Indeed, cohort-building was a primary motivation for the trip, and at the heart of the application put to Santander. It was heartening to see students reflect on the social value of this experience: 

“I thought it was a great opportunity to learn beyond the books and spend time with people who share similar interests academically and personally.” 

“It was wonderful to have casual academically related discussions and I believe this will have contributed to the breadth of my general Arts knowledge.” 

  1. Inspiring future study. Students drew on knowledge gained from ‘Experiencing the Aesthetic’ to deliver a 5- to 10-minute talk on any element of the Italian aesthetic, which they presented at a ‘festival of research’. Topics included the Neapolitan street artist Jorit, women’s hair in classical statues, architecture and social status in Pompeii, and violence in films about Italian terrorism. 

The feedback form asked students whether the trip was likely to impact their future study choices. For some students, the trip motivated them to learn Italian – “I have decided to study beginner’s Italian on my Year Abroad next year” -, while three others felt inspired to consider postgraduate study after visiting an international research institute: “Being in academia outside of Bristol has opened my horizon to new ideas and sources of interest.” But the most striking impact was felt in the subject of dissertations, a capstone Liberal Arts unit that requires students to produce a 10,000-word piece of original interdisciplinary research. In 2022, 50% of second-year students said the trip was likely to impact the subject of their dissertation. One student wrote her whole dissertation on the Palazzo della Civiltà, which we visited on the trip (designed and built under Mussolini, it is now the HQ of global fashion house Fendi!). 

  1. Intellectual and social confidence. While study abroad is an intrinsic part of the master’s level Liberal Arts programme, several students in this cohort had seen opportunities to go abroad curtailed by Covid. The experience of international travel, cultural exchange, and insight into Rome’s academic environments saw them grow in intellectual and social confidence: 

“This trip to Italy has been the highlight of my studies at Bristol University. It has been amazing to meet lecturers and students from across the years and I feel much more confident going into my final years at Bristol.” 

Beyond the more formal moments of knowledge exchange, several students also commented on the value of academic conversations with staff in a casual environment or rich interdisciplinary discussions between peers:  
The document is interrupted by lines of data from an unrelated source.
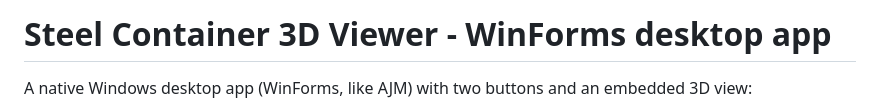
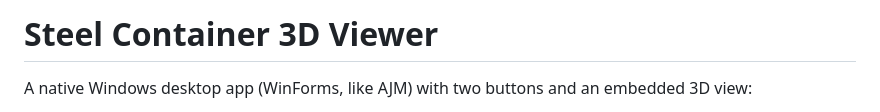
Before and after one commit to Sreerajs98/SteelViewerApp, a Markdown page: README.md, the part around the change. Drawn GitHub-style.

Commit message:
Update project title in README
Removed the 'WinForms desktop app' from the title.

```diff
--- a/README.md
+++ b/README.md
@@ -1,4 +1,4 @@
-# Steel Container 3D Viewer - WinForms desktop app
+# Steel Container 3D Viewer
 
 A native Windows desktop app (WinForms, like AJM) with two buttons and an
 embedded 3D view:
```
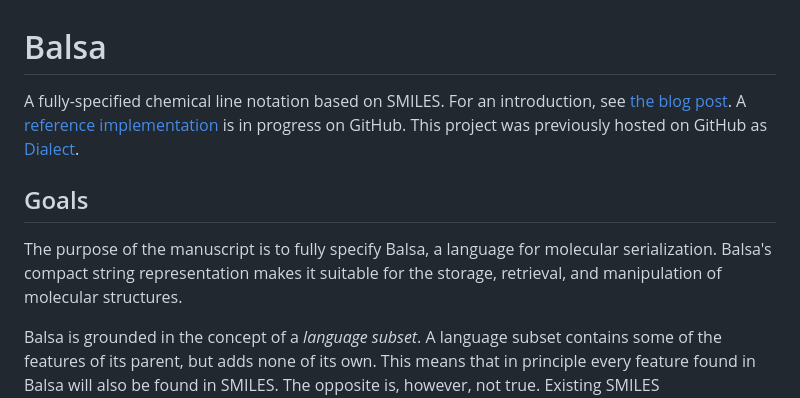
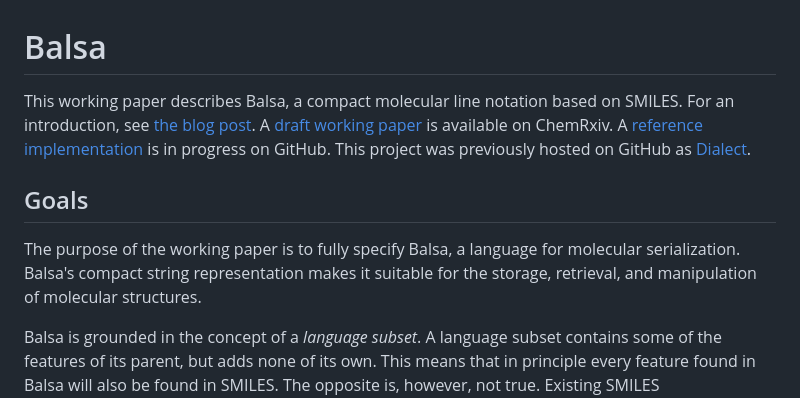
Before and after one commit to metamolecular/balsadoc, a Markdown page: README.md, the part around the change. GitHub-like rendering.

Commit message:
Adds CHANGELOG, updates README.

```diff
--- a/README.md
+++ b/README.md
@@ -1,10 +1,10 @@
 # Balsa
 
-A fully-specified chemical line notation based on SMILES. For an introduction, see [the blog post](https://depth-first.com/articles/2021/09/22/beyond-smiles/). A [reference implementation](https://github.com/metamolecular/balsa/) is in progress on GitHub. This project was previously hosted on GitHub as [Dialect](https://github.com/rapodaca/dialect/).
+This working paper describes Balsa, a compact molecular line notation based on SMILES. For an introduction, see [the blog post](https://depth-first.com/articles/2021/09/22/beyond-smiles/). A [draft working paper](https://doi.org/10.26434/chemrxiv-2022-01ltp) is available on ChemRxiv. A [reference implementation](https://github.com/metamolecular/balsa/) is in progress on GitHub. This project was previously hosted on GitHub as [Dialect](https://github.com/rapodaca/dialect/).
 
 ## Goals
 
-The purpose of the manuscript is to fully specify Balsa, a language for molecular serialization. Balsa's compact string representation makes it suitable for the storage, retrieval, and manipulation of molecular structures.
+The purpose of the working paper is to fully specify Balsa, a language for molecular serialization. Balsa's compact string representation makes it suitable for the storage, retrieval, and manipulation of molecular structures.
 
 Balsa is grounded in the concept of a *language subset*. A language subset contains some of the features of its parent, but adds none of its own. This means that in principle every feature found in Balsa will also be found in SMILES. The opposite is, however, not true. Existing SMILES implementations should in general be capable of reading all Balsa strings. Balsa readers, however, may not be able to read every SMILES string. As a language subset, Balsa subtracts features from SMILES due to obsolescence, errors in specification, low utility, or ambiguity.
 
```
Also changed, not shown: CHANGELOG.md (added, +14 -0 lines).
“[The main benefit of the trip was] feeling confident and included enough to have academic conversations in a social setting, learning from others about their academic interests and musings.” 

“It has made me more confident as a student. I had no understanding of whether I was coping well/poorly with university but after meeting so many new people on the course, I realise that we have all been dealing with similar issues outside of studies. This has been really comforting and has made me feel more positive about my overall university experience. Most importantly, I have finally met people who I believe I’ll stay in contact with for a very long time!” 
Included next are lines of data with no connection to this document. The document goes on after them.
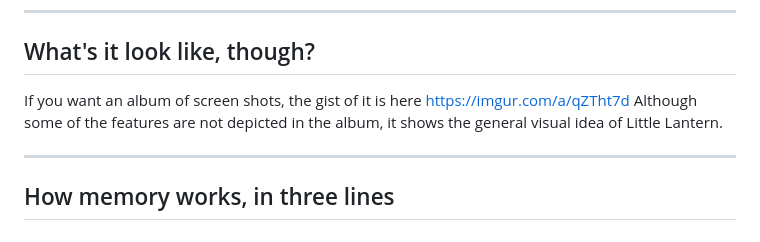
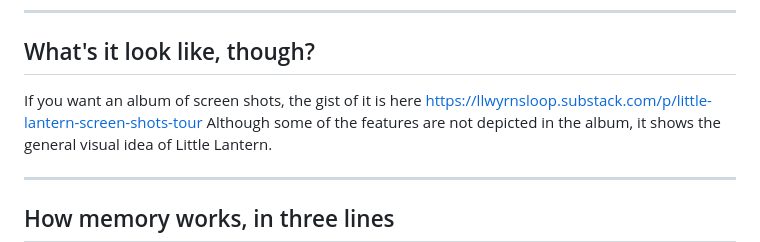
Before and after one commit to MadScientist-Labs/little-lantern, a Markdown page: README.md, the part around the change. Rendered like a GitHub page.

```diff
--- a/README.md
+++ b/README.md
@@ -59,7 +59,7 @@ That's also *why* you install it. The install **is** the privacy.
 ---
 ## What's it look like, though?
 
-If you want an album of screen shots, the gist of it is here https://imgur.com/a/qZTht7d
+If you want an album of screen shots, the gist of it is here https://llwyrnsloop.substack.com/p/little-lantern-screen-shots-tour
 Although some of the features are not depicted in the album, it shows the general visual idea of Little Lantern.
 
 ---
```
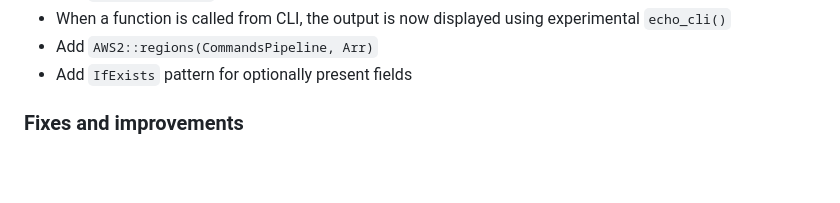
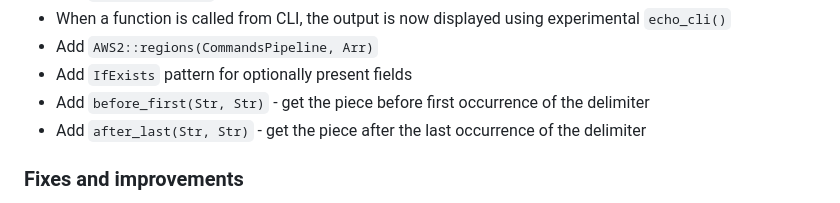
Before and after one commit to ngs-lang/ngs, a Markdown page: CHANGELOG.md, the part around the change. GitHub-like rendering; blank space fills up the shorter version.

Commit message:
Add before_first() and after_last()

```diff
--- a/CHANGELOG.md
+++ b/CHANGELOG.md
@@ -15,6 +15,8 @@
 * When a function is called from CLI, the output is now displayed using experimental `echo_cli()`
 * Add `AWS2::regions(CommandsPipeline, Arr)`
 * Add `IfExists` pattern for optionally present fields
+* Add `before_first(Str, Str)` - get the piece before first occurrence of the delimiter
+* Add `after_last(Str, Str)` - get the piece after the last occurrence of the delimiter
 
 ### Fixes and improvements
 * Add `UndefinedUpVar` exception, thrown when accessing undefined "upvar"
```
This unit asks ‘what does it mean to experience the aesehtetic?’ Our fieldtrip has made the value of that experience clear. The knowledge students accumulated during the trip has informed future study choices and direction, enriched interdisciplinary connections, and inspired intellectual confidence. Although the Santander funding has now come to an end, its value will have a long afterlife.

Karen, Amy and Lucy would like to thank Santander for their generous funding, and the Liberal Arts students who made this such a wonderful trip!  

Further resources: Experiencing the Aesthetic: An Introduction to the Module with Peter Peasey

Leave a Reply

Your email address will not be published. Required fields are marked *

This site uses Akismet to reduce spam. Learn how your comment data is processed.